As part of Sonarama’s celebration of “the year of japan,” Toshio Iwai had been invited to make a performance of the Nintendo musical game electroplankton and of the sound + light musical instrument Tenori-On.
I don’t need much to be convinced that the man is a genius. He could come on the stage and do absolutely nothing else that dance the flamenco and i would still clap my hands enthousiastically. People with more common sense than me were nevertheless mesmerized by his show. And i’ve got good news for you if you were not in Barcelona. Toshio Iwai will make another performance in Manchester as part of the Futuresonic festival at Academy 2, on Friday 21st July. I won’t miss that, can’t think of a better way to celebrate Belgium’s National Day ;-)
The point wasn’t to make wonderful music that you could listen to with your eyes closed but to show the possibilities of the instruments he developed. There were three of them on stage:
Iwai, Yu Nishibori, in charge of the Tenori-on project at YAMAHA were both playing Tenori-on and electroplankton, and Naoaki Kojima was playing Sound-Lens.
Sound-Lens, created by Iwai in 2001, is a mobile type art piece which converts light into sound. First realised as an installation piece, Sound-Lens was used at Sonar as a musical instrument. For the installation version, the participant is given a SOUND-LENS receiver and headset. They can then walk around the exhibit in search of light sources which are fixed on the walls and ceilings. When the receiver lens is held up against the lights, sounds which are hidden in the lights can be heard through the headset. Furthermore, each participant can enjoy the transformation of sounds interactively by moving the SOUND-LENS receiver around, adjusting its distance or angle in relation to the light sources.

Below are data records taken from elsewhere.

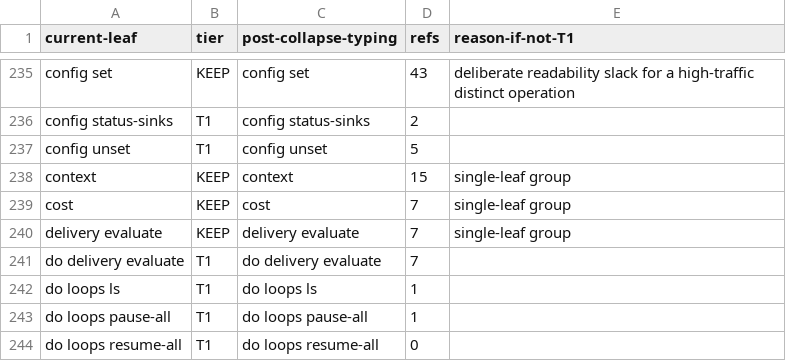
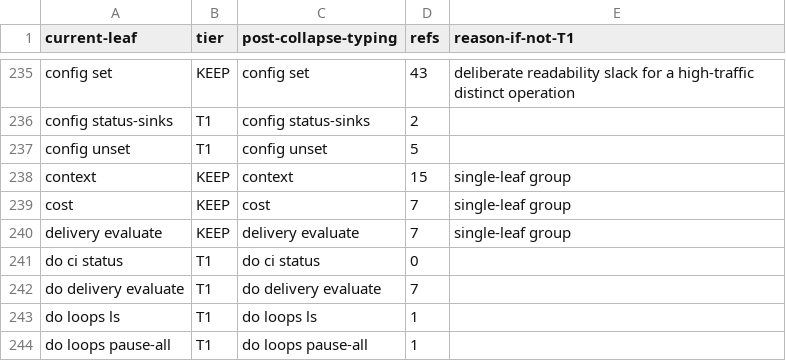
Before and after one commit to bllshttng/fno, a TSV file: scripts/ci/command-collapse-map.tsv, drawn as a sheet; only a part is shown, gaps mark what is left out; the shorter side is filled out with more unchanged rows; the diff names each change by its address in the sheet, - before the commit and + after, or states it on an @@ line.

Commit message:
feat(ci): register the ci namespace across the seams that count it
Task 2: the native-served leaf and its collapse-map row keep the
inventory ratchet truthful, and the census ci_probe remedy flips to the
served shape with a probe of the verb's own help.

```diff
--- a/scripts/ci/command-collapse-map.tsv
+++ b/scripts/ci/command-collapse-map.tsv
+row 241: do ci status | T1 | do ci status | 0
```
Also changed, not shown: 2 other files.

For the Sonarama performance, 25 blue-green LEDs were place in a matrix on a stand in the center of the stage. LED’s lights are designed to play a musical scale, so Naoaki Kojima was playing Sound-Lens like a musical instrument by moving the lens vertically or horizontally.